--- Collection entries ---

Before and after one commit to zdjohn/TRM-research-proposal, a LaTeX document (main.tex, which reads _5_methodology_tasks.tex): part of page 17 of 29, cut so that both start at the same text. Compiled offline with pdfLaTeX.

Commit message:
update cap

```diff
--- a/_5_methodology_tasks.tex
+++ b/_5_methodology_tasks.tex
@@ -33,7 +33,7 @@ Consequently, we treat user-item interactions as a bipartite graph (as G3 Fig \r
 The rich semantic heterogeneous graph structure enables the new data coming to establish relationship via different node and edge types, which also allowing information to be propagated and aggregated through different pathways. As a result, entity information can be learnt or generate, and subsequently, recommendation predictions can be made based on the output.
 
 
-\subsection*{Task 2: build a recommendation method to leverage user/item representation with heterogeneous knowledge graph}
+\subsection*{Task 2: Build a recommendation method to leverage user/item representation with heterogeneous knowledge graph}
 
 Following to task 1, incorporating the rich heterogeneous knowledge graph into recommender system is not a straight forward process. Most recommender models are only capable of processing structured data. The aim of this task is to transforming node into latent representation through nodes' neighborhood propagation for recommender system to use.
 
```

--- Task goal ---
Pull out every line of the records above that contains the word "with".

--- Task solution ---
Before and after one commit to zdjohn/TRM-research-proposal, a LaTeX document (main.tex, which reads _5_methodology_tasks.tex): part of page 17 of 29, cut so that both start at the same text. Compiled offline with pdfLaTeX.
-\subsection*{Task 2: build a recommendation method to leverage user/item representation with heterogeneous knowledge graph}
+\subsection*{Task 2: Build a recommendation method to leverage user/item representation with heterogeneous knowledge graph}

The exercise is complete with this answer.